Disability Discrimination Claims
It is unlawful for an employer to discriminate against workers because of a physical or mental disability or for that employer to fail to make reasonable adjustments to accommodate any worker with a disability.
A disabled worker’s rights are protected by the Equality Act 2010, which states that it is unlawful to discriminate against a disabled person in the workplace.
If you have been a victim of disability discrimination in the workplace then Three Graces Legal are on hand to help you make a claim for compensation.
Direct disability discrimination can arise where any employer decides not to employ a person or to dismiss someone, deny promotion or withhold benefits to a particular person.
Indirect discrimination is when a group of people who share the same characteristic is treated differently from everybody else. Indirect discrimination is harder to detect and is less obvious than direct discrimination, as it applies to a group of people, rather than one particular person.
Harassment is treatment by your employer, or your colleagues that violates your dignity or creates an intimidating, hostile, degrading, humiliating or offensive environment for you. Your employer has a duty to protect you from such treatment, and they are liable if they do not take action to prevent it. It can be committed in three different ways:
As employees, you and your colleagues should be made aware that discrimination is prohibited from the workplace. Your employer should have a harassment and bullying policy in place, as discrimination in the workplace is their responsibility.
The policy that your employer puts in place should prevent disability discrimination in:
• Terms and conditions of employment
• Training and development
• Selection for promotion
• Discipline and grievances
• Dealing with bullying and harassment
• Dismissal of an employee
Your employer should ensure that its employees fully understand the policy, and encourage you to understand that you can talk to somebody if you feel that you are being discriminated against.

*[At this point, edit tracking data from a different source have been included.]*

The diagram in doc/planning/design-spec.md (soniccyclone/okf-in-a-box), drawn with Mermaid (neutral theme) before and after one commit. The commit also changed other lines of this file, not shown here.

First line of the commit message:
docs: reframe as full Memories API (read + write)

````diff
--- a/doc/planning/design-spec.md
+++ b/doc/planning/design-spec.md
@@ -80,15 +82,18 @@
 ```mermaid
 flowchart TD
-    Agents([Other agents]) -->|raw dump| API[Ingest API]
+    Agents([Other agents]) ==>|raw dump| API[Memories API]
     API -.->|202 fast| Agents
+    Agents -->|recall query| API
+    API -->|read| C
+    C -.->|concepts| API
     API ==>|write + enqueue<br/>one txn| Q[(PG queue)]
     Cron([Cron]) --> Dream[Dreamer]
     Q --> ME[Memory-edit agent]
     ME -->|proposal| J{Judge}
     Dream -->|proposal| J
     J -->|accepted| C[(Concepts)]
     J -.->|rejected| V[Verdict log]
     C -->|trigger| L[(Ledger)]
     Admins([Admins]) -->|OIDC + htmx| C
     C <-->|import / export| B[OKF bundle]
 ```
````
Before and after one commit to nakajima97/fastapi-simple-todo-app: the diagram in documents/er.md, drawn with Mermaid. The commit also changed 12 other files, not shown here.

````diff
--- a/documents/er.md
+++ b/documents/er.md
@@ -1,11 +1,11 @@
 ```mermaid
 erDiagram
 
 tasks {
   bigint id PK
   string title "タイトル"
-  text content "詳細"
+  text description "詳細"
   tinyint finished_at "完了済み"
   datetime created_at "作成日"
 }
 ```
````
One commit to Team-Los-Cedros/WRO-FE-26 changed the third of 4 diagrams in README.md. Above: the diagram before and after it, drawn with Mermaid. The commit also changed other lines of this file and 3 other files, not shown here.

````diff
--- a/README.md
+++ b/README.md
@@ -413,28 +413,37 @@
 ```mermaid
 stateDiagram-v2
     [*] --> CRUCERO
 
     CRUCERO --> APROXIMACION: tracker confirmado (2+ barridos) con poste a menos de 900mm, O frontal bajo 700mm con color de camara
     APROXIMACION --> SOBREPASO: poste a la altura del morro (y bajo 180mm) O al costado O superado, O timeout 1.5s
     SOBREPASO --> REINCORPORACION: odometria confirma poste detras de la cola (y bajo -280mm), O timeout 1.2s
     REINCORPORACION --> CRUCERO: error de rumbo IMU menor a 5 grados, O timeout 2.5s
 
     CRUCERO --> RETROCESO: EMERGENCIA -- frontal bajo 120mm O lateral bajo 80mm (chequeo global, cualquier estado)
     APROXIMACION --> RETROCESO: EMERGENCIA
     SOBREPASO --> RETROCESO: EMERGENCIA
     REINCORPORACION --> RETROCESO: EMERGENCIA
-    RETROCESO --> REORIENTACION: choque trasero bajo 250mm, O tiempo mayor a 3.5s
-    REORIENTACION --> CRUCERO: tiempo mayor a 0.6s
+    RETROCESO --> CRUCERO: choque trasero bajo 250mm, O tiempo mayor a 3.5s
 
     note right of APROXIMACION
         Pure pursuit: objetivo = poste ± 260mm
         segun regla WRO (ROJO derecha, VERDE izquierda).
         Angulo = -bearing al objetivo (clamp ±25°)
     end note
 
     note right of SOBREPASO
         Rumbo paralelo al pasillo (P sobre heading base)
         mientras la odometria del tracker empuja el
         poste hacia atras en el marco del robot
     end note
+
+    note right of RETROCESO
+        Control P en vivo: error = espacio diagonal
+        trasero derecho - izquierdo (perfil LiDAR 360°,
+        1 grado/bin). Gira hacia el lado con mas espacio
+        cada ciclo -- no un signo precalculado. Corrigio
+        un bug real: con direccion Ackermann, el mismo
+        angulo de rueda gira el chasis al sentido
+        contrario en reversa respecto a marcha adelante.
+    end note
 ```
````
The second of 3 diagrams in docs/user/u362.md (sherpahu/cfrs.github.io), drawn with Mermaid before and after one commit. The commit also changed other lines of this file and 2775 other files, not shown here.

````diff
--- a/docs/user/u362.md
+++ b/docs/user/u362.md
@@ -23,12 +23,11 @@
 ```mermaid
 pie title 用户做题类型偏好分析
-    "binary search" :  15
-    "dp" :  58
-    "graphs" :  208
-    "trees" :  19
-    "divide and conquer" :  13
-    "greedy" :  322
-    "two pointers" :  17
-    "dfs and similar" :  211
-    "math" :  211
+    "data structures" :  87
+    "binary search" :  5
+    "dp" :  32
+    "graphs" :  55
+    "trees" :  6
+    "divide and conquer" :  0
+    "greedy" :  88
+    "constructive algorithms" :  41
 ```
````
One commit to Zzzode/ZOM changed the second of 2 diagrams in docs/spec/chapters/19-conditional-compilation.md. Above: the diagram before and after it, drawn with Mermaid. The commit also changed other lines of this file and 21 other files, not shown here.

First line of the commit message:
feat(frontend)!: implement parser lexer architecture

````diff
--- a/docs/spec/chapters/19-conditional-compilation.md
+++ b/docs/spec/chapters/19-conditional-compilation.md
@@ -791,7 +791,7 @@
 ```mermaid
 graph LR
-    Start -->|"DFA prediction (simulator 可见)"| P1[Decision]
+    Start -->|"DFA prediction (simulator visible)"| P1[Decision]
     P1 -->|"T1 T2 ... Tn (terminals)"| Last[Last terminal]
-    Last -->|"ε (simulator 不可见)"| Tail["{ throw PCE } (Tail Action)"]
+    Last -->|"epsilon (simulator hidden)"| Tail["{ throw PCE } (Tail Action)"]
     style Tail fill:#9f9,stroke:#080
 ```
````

Contact us now for further advice on issues regarding disability discrimination.